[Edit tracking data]
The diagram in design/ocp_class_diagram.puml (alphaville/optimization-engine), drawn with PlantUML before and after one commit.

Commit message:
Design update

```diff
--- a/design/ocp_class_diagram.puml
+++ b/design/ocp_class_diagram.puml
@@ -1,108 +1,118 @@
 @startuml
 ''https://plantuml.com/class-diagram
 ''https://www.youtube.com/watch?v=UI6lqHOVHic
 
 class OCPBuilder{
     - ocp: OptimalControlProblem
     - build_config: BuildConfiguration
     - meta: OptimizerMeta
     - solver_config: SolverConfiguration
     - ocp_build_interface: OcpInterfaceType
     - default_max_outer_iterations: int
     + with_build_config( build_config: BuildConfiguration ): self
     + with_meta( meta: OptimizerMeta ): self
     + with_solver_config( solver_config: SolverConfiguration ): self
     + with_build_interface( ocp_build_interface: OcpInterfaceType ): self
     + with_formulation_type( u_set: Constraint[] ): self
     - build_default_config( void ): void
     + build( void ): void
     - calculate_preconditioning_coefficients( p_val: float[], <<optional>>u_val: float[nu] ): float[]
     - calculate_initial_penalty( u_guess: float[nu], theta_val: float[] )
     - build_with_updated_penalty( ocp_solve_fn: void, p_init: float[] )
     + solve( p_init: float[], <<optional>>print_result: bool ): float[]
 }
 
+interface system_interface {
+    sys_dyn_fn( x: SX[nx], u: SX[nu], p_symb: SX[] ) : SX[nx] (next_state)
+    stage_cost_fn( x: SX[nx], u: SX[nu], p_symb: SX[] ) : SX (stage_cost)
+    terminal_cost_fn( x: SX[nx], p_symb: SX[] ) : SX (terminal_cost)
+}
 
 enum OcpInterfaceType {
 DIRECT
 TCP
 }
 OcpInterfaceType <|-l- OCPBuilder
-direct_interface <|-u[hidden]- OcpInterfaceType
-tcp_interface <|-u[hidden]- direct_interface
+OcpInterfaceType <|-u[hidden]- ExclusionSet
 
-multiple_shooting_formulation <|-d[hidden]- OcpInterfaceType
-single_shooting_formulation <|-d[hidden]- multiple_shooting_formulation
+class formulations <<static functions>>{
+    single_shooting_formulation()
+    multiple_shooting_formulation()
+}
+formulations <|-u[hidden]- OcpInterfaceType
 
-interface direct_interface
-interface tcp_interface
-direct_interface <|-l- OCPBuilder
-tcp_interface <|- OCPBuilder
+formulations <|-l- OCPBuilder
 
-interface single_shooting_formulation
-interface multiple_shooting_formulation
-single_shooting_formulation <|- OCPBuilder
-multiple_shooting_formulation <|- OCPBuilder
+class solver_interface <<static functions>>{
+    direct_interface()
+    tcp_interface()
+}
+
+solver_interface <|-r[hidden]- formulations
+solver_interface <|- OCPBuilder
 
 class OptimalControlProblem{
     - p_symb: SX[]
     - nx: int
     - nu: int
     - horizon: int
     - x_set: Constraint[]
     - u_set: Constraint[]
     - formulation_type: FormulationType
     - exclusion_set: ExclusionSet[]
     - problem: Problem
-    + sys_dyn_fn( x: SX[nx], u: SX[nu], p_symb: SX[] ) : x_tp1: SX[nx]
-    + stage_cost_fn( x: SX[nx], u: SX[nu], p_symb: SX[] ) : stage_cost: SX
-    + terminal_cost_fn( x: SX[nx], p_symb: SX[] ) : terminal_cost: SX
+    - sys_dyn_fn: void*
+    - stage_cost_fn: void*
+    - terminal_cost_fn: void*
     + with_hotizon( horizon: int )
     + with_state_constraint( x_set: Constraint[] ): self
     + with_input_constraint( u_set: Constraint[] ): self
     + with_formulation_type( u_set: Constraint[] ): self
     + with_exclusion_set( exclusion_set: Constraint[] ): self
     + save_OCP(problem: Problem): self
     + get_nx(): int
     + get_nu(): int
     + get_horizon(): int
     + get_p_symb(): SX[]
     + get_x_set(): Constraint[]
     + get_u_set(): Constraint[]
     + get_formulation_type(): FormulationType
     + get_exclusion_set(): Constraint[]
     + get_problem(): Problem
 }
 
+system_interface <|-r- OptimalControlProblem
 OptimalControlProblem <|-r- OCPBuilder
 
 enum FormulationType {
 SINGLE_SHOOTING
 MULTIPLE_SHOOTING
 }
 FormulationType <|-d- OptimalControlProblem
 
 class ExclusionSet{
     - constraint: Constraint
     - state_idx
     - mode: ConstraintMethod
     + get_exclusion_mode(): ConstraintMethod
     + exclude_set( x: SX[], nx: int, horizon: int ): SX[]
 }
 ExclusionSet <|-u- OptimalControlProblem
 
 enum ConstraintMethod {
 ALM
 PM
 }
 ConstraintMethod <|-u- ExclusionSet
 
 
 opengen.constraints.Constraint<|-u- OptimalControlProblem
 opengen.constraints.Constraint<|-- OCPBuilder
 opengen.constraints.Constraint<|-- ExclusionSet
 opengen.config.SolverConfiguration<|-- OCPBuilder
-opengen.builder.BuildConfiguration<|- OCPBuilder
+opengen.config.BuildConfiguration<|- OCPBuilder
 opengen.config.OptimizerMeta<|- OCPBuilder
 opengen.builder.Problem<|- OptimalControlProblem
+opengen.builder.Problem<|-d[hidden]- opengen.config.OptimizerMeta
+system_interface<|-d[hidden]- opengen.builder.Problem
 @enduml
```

WHAT TO PRODUCE ::
Whenever the string "hidden" shows up in a line of the records, copy that line.

ANSWER SPACE ::
-direct_interface <|-u[hidden]- OcpInterfaceType
-tcp_interface <|-u[hidden]- direct_interface
+OcpInterfaceType <|-u[hidden]- ExclusionSet
-multiple_shooting_formulation <|-d[hidden]- OcpInterfaceType
-single_shooting_formulation <|-d[hidden]- multiple_shooting_formulation
+formulations <|-u[hidden]- OcpInterfaceType
+solver_interface <|-r[hidden]- formulations
+opengen.builder.Problem<|-d[hidden]- opengen.config.OptimizerMeta
+system_interface<|-d[hidden]- opengen.builder.Problem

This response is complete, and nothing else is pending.